Gender pay gap
A new law directing firms to publish what they pay male and female staff comes into force this week in Germany iStock

A new law directing firms to publish what they pay male and female staff comes into force this week in Germany, in a bid to tackle the country's sizeable gender pay gap.

Workers will have the right to ask their employers what colleagues in similar jobs are paid from Saturday (6 January), when the Wage Transparency Act is enacted.

The law applies to firms with more than 200 employees, while companies who employ more than 500 staff will also have to publish regular salary data to show they are complying with equal pay rules.

The move is a bid to get to grips with Germany's gender pay gap which was 22 per cent in 2015, the third highest across the European Union (EU), according to Eurostat. The EU average across its 28 nations was 16.3% in 2015, which is the most recent data available.
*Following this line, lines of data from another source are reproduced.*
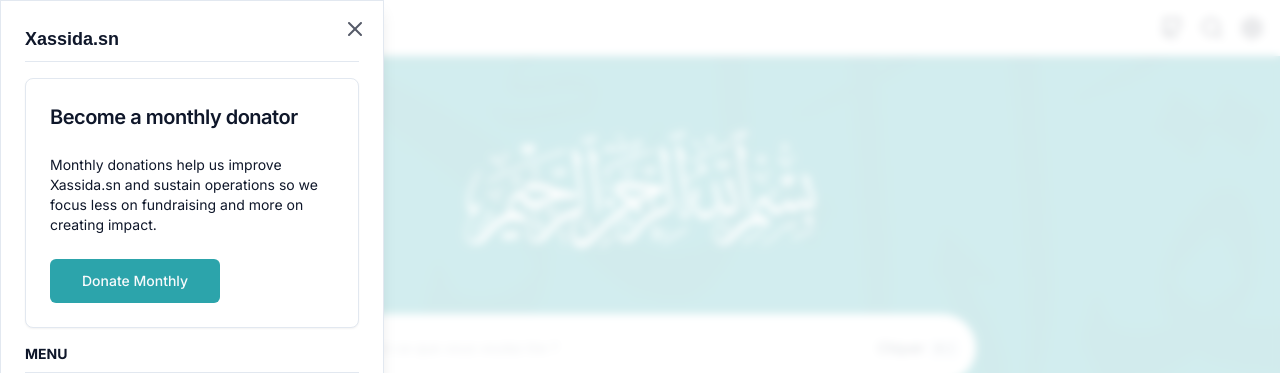
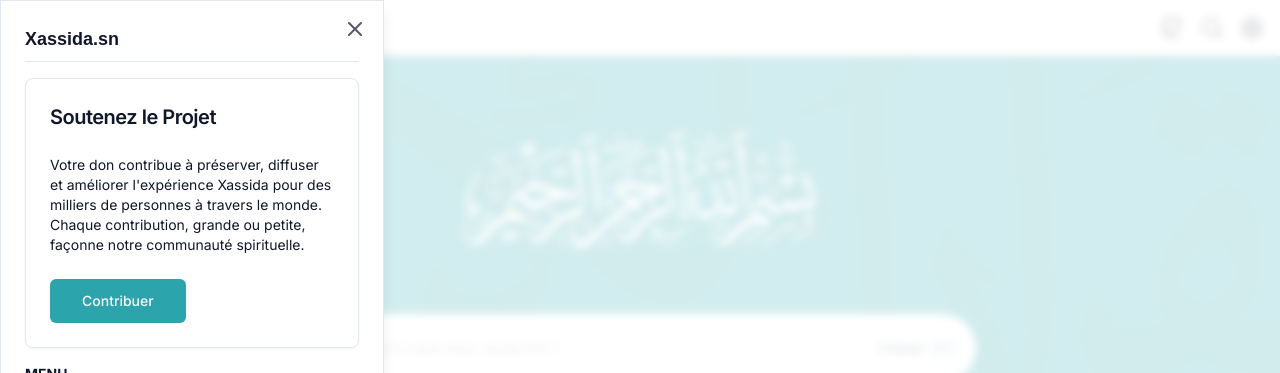
Before and after one commit to Tariha/xassida.sn-fontend, a Next.js app: page / in a window 1280 px wide. Both pictures are taken after a click on the button 27 px from the left and 28 px from the top of the page. Shown: the top 373 px of the page. Built offline with nearby package versions, Linux system fonts and the light colour scheme; no server answers; a web font is replaced by a local one.

Commit message:
donation through Kopar

```diff
--- a/components/Navbar/NavigationDrawer/DonationCard.tsx
+++ b/components/Navbar/NavigationDrawer/DonationCard.tsx
@@ -10,17 +10,24 @@ import {
 const DonationCard = () => (
   <Card>
     <CardHeader>
-      <CardTitle className="text-xl">Become a monthly donator</CardTitle>
+      <CardTitle className="text-xl">Soutenez le Projet</CardTitle>
     </CardHeader>
     <CardContent>
       <p>
-        Monthly donations help us improve Xassida.sn and sustain operations so
-        we focus less on fundraising and more on creating impact.
+        {
+          "Votre don contribue à préserver, diffuser et améliorer l'expérience Xassida pour des milliers de personnes à travers le monde. Chaque contribution, grande ou petite, façonne notre communauté spirituelle."
+        }
       </p>
     </CardContent>
     <CardFooter>
       <Button size="lg" className="text-md bg-vert hover:bg-vert/90">
-        Donate Monthly
+        <a
+          href="https://koparexpress.com/apps/collectes/r830jt9qe"
+          target="_blank"
+          rel="noreferrer"
+        >
+          Contribuer
+        </a>
       </Button>
     </CardFooter>
   </Card>
```
Also changed, not shown: 1 other file (tests, documents, lock files or other folders).
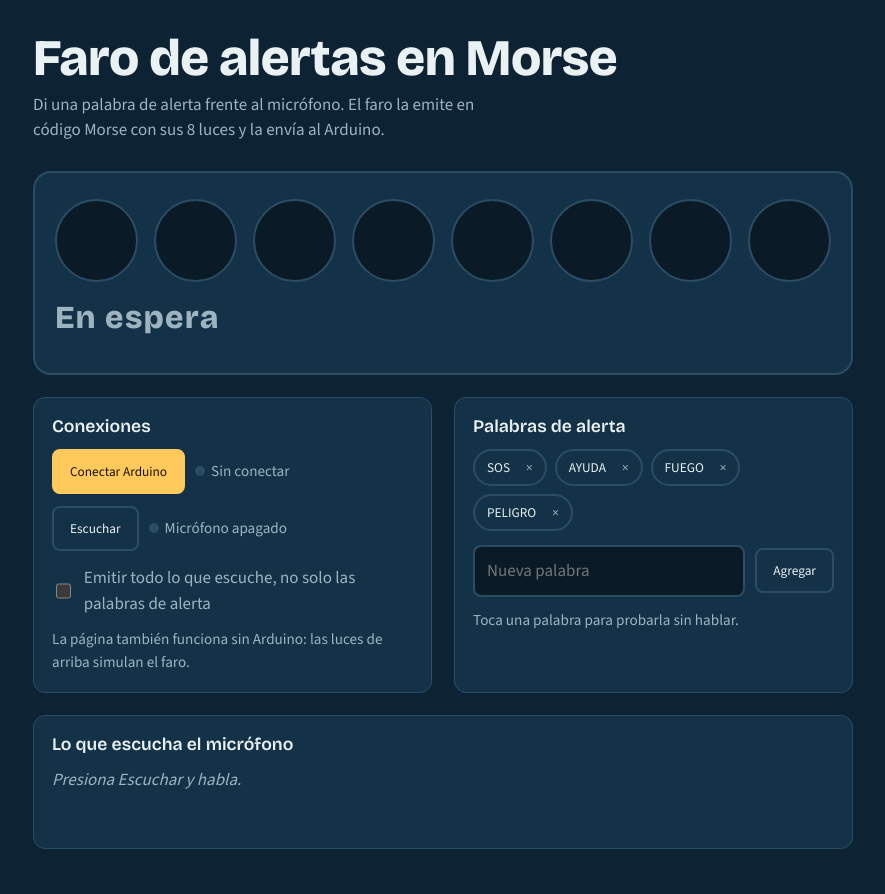
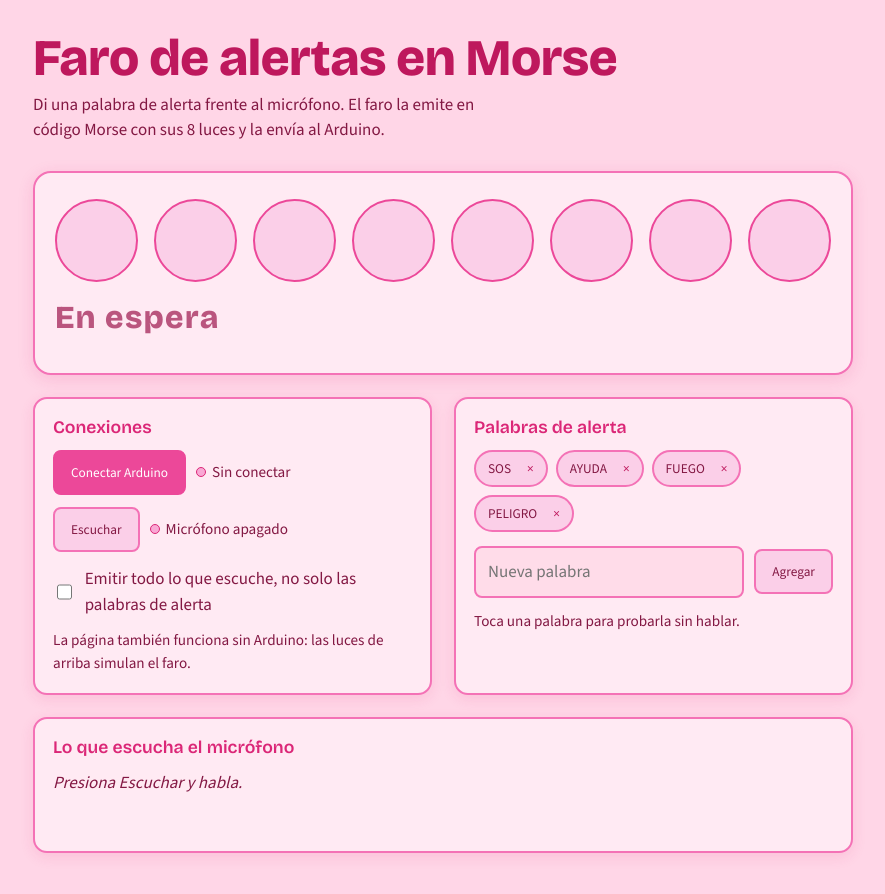
Before and after one commit to FlorenciaPB/Entrega2SistemaInteractivo, a plain HTML site: page index-controlador.html in a window 1280 px wide. Shown: the whole page, without its empty margins (197-1082 px from the left). Drawn offline with nearby package versions, Linux system fonts and the light colour scheme.

Commit message:
Update index-controlador.html

```diff
--- a/index-controlador.html
+++ b/index-controlador.html
@@ -7,61 +7,60 @@
 <link href="https://fonts.googleapis.com/css2?family=Bricolage+Grotesque:wght@600;800&family=Source+Sans+3:wght@400;600&display=swap" rel="stylesheet">
 <style>
 :root{
-  --noche:#0D2233; --panel:#143247; --linea:#2B4D63; --espuma:#EAF1F3;
-  --tenue:#9DB4C0; --lampara:#FFC95C; --alerta:#F25C54; --ok:#5ED0A0;
-  color-scheme: dark;
+  --fondo:#ffd6e7; --panel:#ffeaf3; --linea:#f472b6; --texto:#4a0e29;
+  --subtexto:#831843; --acento:#ec4899; --alerta:#e11d48; --ok:#10b981;
 }
 *{box-sizing:border-box}
-html,body{margin:0}
-body{background:var(--noche);color:var(--espuma);font:400 17px/1.5 "Source Sans 3",system-ui,sans-serif;min-height:100vh}
+html,body{margin:0;background-color:var(--fondo) !important;color:var(--texto) !important;}
+body{font:400 17px/1.5 "Source Sans 3",system-ui,sans-serif;min-height:100vh}
 main{max-width:860px;margin:0 auto;padding:32px 20px 56px}
-h1{font:800 clamp(2rem,6vw,3.2rem)/1.05 "Bricolage Grotesque",system-ui,sans-serif;margin:0 0 6px;letter-spacing:-.01em}
-.sub{color:var(--tenue);margin:0 0 28px;max-width:56ch}
-h2{font:600 1.1rem/1.2 "Bricolage Grotesque",system-ui,sans-serif;margin:0 0 12px}
+h1{font:800 clamp(2rem,6vw,3.2rem)/1.05 "Bricolage Grotesque",system-ui,sans-serif;margin:0 0 6px;letter-spacing:-.01em;color:#be185d !important}
+.sub{color:var(--subtexto);margin:0 0 28px;max-width:56ch}
+h2{font:600 1.1rem/1.2 "Bricolage Grotesque",system-ui,sans-serif;margin:0 0 12px;color:#db2777 !important}
 
 /* Faro: 8 lámparas */
-.faro{background:var(--panel);border:2px solid var(--linea);border-radius:18px;padding:26px 20px 20px;margin-bottom:22px}
+.faro{background-color:var(--panel) !important;border:2px solid var(--linea) !important;border-radius:18px;padding:26px 20px 20px;margin-bottom:22px;box-shadow:0 4px 16px rgba(219,39,119,.15)}
 .lamparas{display:grid;grid-template-columns:repeat(8,1fr);gap:clamp(6px,2vw,16px);margin-bottom:20px}
-.lampara{aspect-ratio:1;border-radius:50%;background:#0A1A27;border:2px solid var(--linea);transition:background .04s,box-shadow .04s}
-.lampara.on{background:var(--lampara);border-color:#FFE29A;box-shadow:0 0 22px 6px rgba(255,201,92,.65)}
+.lampara{aspect-ratio:1;border-radius:50%;background-color:#fbcfe8 !important;border:2px solid #ec4899 !important;transition:background .04s,box-shadow .04s}
+.lampara.on{background-color:#ff1e8a !important;border-color:#fff !important;box-shadow:0 0 24px 8px rgba(255,30,138,.7) !important}
 .estado{display:flex;flex-wrap:wrap;gap:6px 24px;align-items:baseline;min-height:3.2rem}
-.palabra{font:800 2rem/1 "Bricolage Grotesque",system-ui,sans-serif;letter-spacing:.04em}
-.morse{font:600 1.5rem/1 ui-monospace,Menlo,Consolas,monospace;color:var(--lampara);letter-spacing:.12em;word-break:break-all}
-.reposo{color:var(--tenue)}
+.palabra{font:800 2rem/1 "Bricolage Grotesque",system-ui,sans-serif;letter-spacing:.04em;color:#be185d}
+.morse{font:600 1.5rem/1 ui-monospace,Menlo,Consolas,monospace;color:#db2777;letter-spacing:.12em;word-break:break-all}
+.reposo{color:#9d174d;opacity:.7}
 
 .grid{display:grid;grid-template-columns:1fr 1fr;gap:22px}
 @media (max-width:720px){.grid{grid-template-columns:1fr}}
-.caja{background:var(--panel);border:1px solid var(--linea);border-radius:12px;padding:18px}
+.caja{background-color:var(--panel) !important;border:2px solid var(--linea) !important;border-radius:14px;padding:18px;box-shadow:0 4px 14px rgba(219,39,119,.12)}
 
-button{font:600 1rem/1 inherit;font-family:inherit;border-radius:8px;border:2px solid var(--linea);background:transparent;color:var(--espuma);padding:12px 16px;cursor:pointer}
-button:hover{border-color:var(--tenue)}
-button:focus-visible,input:focus-visible{outline:3px solid var(--lampara);outline-offset:2px}
-button.principal{background:var(--lampara);border-color:var(--lampara);color:#1A1405}
-button.principal:hover{background:#FFD982}
-button.activo{background:var(--alerta);border-color:var(--alerta);color:#fff}
+button{font:600 1rem/1 inherit;font-family:inherit;border-radius:8px;border:2px solid var(--linea);background-color:#fbcfe8;color:#831843;padding:12px 16px;cursor:pointer;transition:background .15s}
+button:hover{background-color:#f9a8d4}
+button:focus-visible,input:focus-visible{outline:3px solid var(--acento);outline-offset:2px}
+button.principal{background-color:var(--acento) !important;border-color:var(--acento) !important;color:#ffffff !important}
+button.principal:hover{background-color:#db2777 !important}
+button.activo{background-color:var(--alerta) !important;border-color:var(--alerta) !important;color:#fff !important}
 .fila{display:flex;flex-wrap:wrap;gap:10px;align-items:center;margin-bottom:12px}
-.chip-estado{font-size:.95rem;color:var(--tenue)}
-.chip-estado b{color:var(--espuma)}
-.punto{display:inline-block;width:10px;height:10px;border-radius:50%;background:var(--linea);margin-right:6px}
-.punto.si{background:var(--ok)}
+.chip-estado{font-size:.95rem;color:var(--subtexto)}
+.chip-estado b{color:#be185d}
+.punto{display:inline-block;width:10px;height:10px;border-radius:50%;background:#f9a8d4;border:1px solid #db2777;margin-right:6px}
+.punto.si{background:var(--ok);border-color:var(--ok)}
 
-label.opcion{display:flex;gap:10px;align-items:center;margin:14px 0 0;color:var(--tenue);cursor:pointer}
-input[type=checkbox]{width:18px;height:18px;accent-color:var(--lampara)}
-input[type=text]{background:#0A1A27;border:2px solid var(--linea);color:var(--espuma);border-radius:8px;padding:11px 12px;font:inherit;flex:1;min-width:0}
+label.opcion{display:flex;gap:10px;align-items:center;margin:14px 0 0;color:var(--subtexto);cursor:pointer}
+input[type=checkbox]{width:18px;height:18px;accent-color:var(--acento)}
+input[type=text]{background-color:#ffdce9;border:2px solid var(--linea);color:var(--texto);border-radius:8px;padding:11px 12px;font:inherit;flex:1;min-width:0}
 
 .alertas{display:flex;flex-wrap:wrap;gap:8px;margin:0 0 14px;padding:0;list-style:none}
-.alertas li{display:flex;border:2px solid var(--linea);border-radius:999px;overflow:hidden}
-.alertas li button{border:0;border-radius:0;padding:8px 12px}
-.alertas li button.quitar{color:var(--tenue);padding:8px 12px 8px 4px}
+.alertas li{display:flex;border:2px solid var(--linea);border-radius:999px;overflow:hidden;background-color:#fbcfe8}
+.alertas li button{border:0;border-radius:0;padding:8px 12px;background:transparent}
+.alertas li button.quitar{color:#be185d;padding:8px 12px 8px 4px}
 .alertas li button.quitar:hover{color:var(--alerta)}
 
-.escucha{min-height:3em;color:var(--tenue);font-style:italic;margin:0 0 12px}
+.escucha{min-height:3em;color:var(--subtexto);font-style:italic;margin:0 0 12px}
 #registro{list-style:none;margin:0;padding:0;max-height:220px;overflow:auto;font-size:.95rem}
-#registro li{padding:6px 0;border-top:1px solid var(--linea)}
-#registro .hora{color:var(--tenue);margin-right:8px;font-variant-numeric:tabular-nums}
-#registro .enviado{color:var(--lampara);font-weight:600}
-.aviso{background:#3A1E22;border:1px solid var(--alerta);border-radius:10px;padding:12px 14px;margin-bottom:20px;display:none}
-.ayuda{color:var(--tenue);font-size:.95rem;margin:12px 0 0}
+#registro li{padding:6px 0;border-top:1px solid #f9a8d4}
+#registro .hora{color:#9d174d;margin-right:8px;font-variant-numeric:tabular-nums}
+#registro .enviado{color:#db2777;font-weight:600}
+.aviso{background:#ffe4e6;border:1.5px solid var(--alerta);color:#881337;border-radius:10px;padding:12px 14px;margin-bottom:20px;display:none}
+.ayuda{color:var(--subtexto);font-size:.95rem;margin:12px 0 0}
 </style>
 </head>
 <body>
@@ -115,8 +114,7 @@ input[type=text]{background:#0A1A27;border:2px solid var(--linea);color:var(--es
 <script>
 "use strict";
 
-/* ---------- Configuración (UNIDAD debe ser igual en faro.ino) ---------- */
-const UNIDAD = 200; // ms de un punto
+const UNIDAD = 200;
 const MORSE = {
   A:".-",B:"-...",C:"-.-.",D:"-..",E:".",F:"..-.",G:"--.",H:"....",I:"..",J:".---",
   K:"-.-",L:".-..",M:"--",N:"-.",O:"---",P:".--.",Q:"--.-",R:".-.",S:"...",T:"-",
@@ -124,7 +122,6 @@ const MORSE = {
 };
 const ALERTAS_INICIALES = ["SOS","AYUDA","FUEGO","PELIGRO"];
 
-/* ---------- Utilidades ---------- */
 const $ = id => document.getElementById(id);
 const dormir = ms => new Promise(r => setTimeout(r, ms));
 const limpiar = t => t.normalize("NFD").replace(/[\u0300-\u036f]/g,"")
@@ -133,14 +130,12 @@ const limpiar = t => t.normalize("NFD").replace(/[\u0300-\u036f]/g,"")
 function guardar(k,v){ try{ localStorage.setItem(k,JSON.stringify(v)); }catch(e){} }
 function leer(k,def){ try{ const v=JSON.parse(localStorage.getItem(k)); return v ?? def; }catch(e){ return def; } }
 
-/* ---------- Lámparas ---------- */
 const lamparas = [];
 for(let i=0;i<8;i++){
   const d=document.createElement("div"); d.className="lampara"; $("lamparas").appendChild(d); lamparas.push(d);
 }
 const encender = on => lamparas.forEach(l => l.classList.toggle("on", on));
 
-/* Misma temporización que el Arduino */
 function secuencia(palabra){
   const s=[];
   for(const c of palabra){
@@ -155,7 +150,6 @@ function aMorseTexto(palabra){
   return palabra.split(" ").map(w=>[...w].map(c=>(MORSE[c]||"").replace(/\./g,"·").replace(/-/g,"−")).join(" ")).join("   /   ");
 }
 
-/* ---------- Cola de emisión ---------- */
 const cola = [];
 let ocupado = false;
 
@@ -185,7 +179,6 @@ async function procesarCola(){
   ocupado = false;
 }
 
-/* ---------- Arduino (Web Serial) ---------- */
 let puerto = null, escritor = null;
 
 async function enviarSerial(palabra){
@@ -200,7 +193,7 @@ async function conectar(){
     await puerto.open({baudRate:9600});
     escritor = puerto.writable.getWriter();
     $("txtArduino").textContent = "Conectando…";
-    await dormir(2000); // el Arduino se reinicia al abrir el puerto
+    await dormir(2000);
     $("puntoArduino").classList.add("si");
     $("txtArduino").innerHTML = "<b>Arduino conectado</b>";
     $("btnArduino").textContent = "Desconectar";
@@ -223,7 +216,6 @@ async function desconectar(){
 
 $("btnArduino").addEventListener("click", () => puerto ? desconectar() : conectar());
 
-/* ---------- Palabras de alerta ---------- */
 let alertas = leer("alertas", ALERTAS_INICIALES);
 
 function pintarAlertas(){
@@ -247,7 +239,6 @@ $("formAlerta").addEventListener("submit", e => {
 });
 pintarAlertas();
 
-/* ---------- Registro ---------- */
 function registrar(texto, enviado){
   const li = document.createElement("li");
   const h = new Date().toLocaleTimeString("es-CL",{hour:"2-digit",minute:"2-digit",second:"2-digit"});
@@ -258,7 +249,6 @@ function registrar(texto, enviado){
   while($("registro").children.length>40) $("registro").lastChild.remove();
 }
 
-/* ---------- Reconocimiento de voz ---------- */
 const SR = window.SpeechRecognition || window.webkitSpeechRecognition;
 let rec = null, escuchando = false;
 
@@ -266,7 +256,6 @@ function procesarTexto(texto){
   const limpio = limpiar(texto);
   if(!limpio) return;
   if($("chkTodo").checked){ pedirEmision(limpio.slice(0,30).trim()); return; }
-  // "S O S" o "ese o ese" se dicen distinto: se acepta también el texto unido
   const unido = limpio.replace(/ /g,"");
   const hallados = new Set();
   const palabras = limpio.split(" ");
@@ -310,7 +299,6 @@ function detenerMic(){
 }
 $("btnMic").addEventListener("click", () => escuchando ? detenerMic() : iniciarMic());
 
-/* ---------- Compatibilidad ---------- */
 const problemas = [];
 if(!SR){ problemas.push("Este navegador no tiene reconocimiento de voz. Usa Chrome o Edge."); $("btnMic").disabled = true; }
 if(!("serial" in navigator)){ problemas.push("Este navegador no puede hablar con el Arduino (Web Serial). Usa Chrome o Edge en el computador."); $("btnArduino").disabled = true; }
```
When these statistics were published last October the EU said its overall gender pay gap is the equivalent of working women not being paid after early November, and working for the rest of the year for nothing.

EU commissioner for justice, consumers, and gender equality Vera Jourova said: "It is an unacceptable and shocking injustice that women in 21st century Europe work two months a year for free. This gender pay gap has remained the same for many years."

The new German legislation has been making its way through the Bundestag (German's parliament) since last July.

Workplace envy

Former German minister of women's affairs Manuela Schwesig said earlier that such salary transparency would be "a real breakthrough" that would help millions of women narrow the pay gap.

Germany's Federal Statistical Office claimed two key reasons for the uneven pay between the sexes were that women did more part-time work, and were handed fewer management roles.

But critics of the incoming law argue that it will create more red tape and will lead to acrimony in the workplace.

Christian von Stetten, a lawmaker from Angela Merkel's centre-right Christian Democratic Union (CDU) party, said last year that some 4,000 companies would be burdened with additional bureaucracy as a result of the legislation.

"The right to demand salary information will foster workplace envy and discontent," he told German newspaper Die Welt.

Across the EU Italy and Luxembourg have the lowest gender pay gaps, with a disparity of 5.5% in 2015, while the UK has a 20.8% pay gap, the fifth highest in the European grouping.